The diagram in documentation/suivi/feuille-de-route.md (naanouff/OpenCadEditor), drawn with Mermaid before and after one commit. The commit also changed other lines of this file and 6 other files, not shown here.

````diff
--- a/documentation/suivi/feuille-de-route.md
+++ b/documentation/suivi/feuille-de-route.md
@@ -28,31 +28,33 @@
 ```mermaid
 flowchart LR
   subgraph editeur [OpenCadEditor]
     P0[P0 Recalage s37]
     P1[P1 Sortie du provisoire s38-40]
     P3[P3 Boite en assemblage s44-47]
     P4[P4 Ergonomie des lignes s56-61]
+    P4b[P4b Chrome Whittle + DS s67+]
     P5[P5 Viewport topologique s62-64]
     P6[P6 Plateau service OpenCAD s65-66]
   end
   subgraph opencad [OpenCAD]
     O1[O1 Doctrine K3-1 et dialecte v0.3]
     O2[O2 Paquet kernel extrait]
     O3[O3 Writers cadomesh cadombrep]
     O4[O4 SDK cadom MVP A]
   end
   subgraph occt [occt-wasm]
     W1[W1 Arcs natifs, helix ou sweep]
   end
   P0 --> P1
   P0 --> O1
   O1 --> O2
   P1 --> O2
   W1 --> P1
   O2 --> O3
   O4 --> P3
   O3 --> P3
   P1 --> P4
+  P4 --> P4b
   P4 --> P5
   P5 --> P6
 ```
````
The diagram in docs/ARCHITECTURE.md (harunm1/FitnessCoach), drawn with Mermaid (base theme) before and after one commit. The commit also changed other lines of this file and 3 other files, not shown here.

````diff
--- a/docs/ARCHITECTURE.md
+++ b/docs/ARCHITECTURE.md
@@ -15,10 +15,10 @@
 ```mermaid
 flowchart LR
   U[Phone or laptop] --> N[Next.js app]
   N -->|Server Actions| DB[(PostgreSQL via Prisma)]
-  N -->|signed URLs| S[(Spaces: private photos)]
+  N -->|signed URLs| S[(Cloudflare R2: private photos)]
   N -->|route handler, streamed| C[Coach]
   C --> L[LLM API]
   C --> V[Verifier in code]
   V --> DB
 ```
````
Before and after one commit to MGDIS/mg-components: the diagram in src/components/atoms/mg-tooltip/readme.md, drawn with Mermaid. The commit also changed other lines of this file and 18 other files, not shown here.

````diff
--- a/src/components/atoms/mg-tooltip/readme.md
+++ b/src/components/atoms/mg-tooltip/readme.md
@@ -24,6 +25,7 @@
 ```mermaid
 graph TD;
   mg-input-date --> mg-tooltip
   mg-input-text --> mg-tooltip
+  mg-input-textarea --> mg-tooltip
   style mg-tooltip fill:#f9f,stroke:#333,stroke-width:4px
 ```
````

□ □ □ □ □

* [Your assignment]: Scan the records for the string "route" and report each line where it occurs.

* [Finished task]:
The diagram in documentation/suivi/feuille-de-route.md (naanouff/OpenCadEditor), drawn with Mermaid before and after one commit. The commit also changed other lines of this file and 6 other files, not shown here.
--- a/documentation/suivi/feuille-de-route.md
+++ b/documentation/suivi/feuille-de-route.md
   N -->|route handler, streamed| C[Coach]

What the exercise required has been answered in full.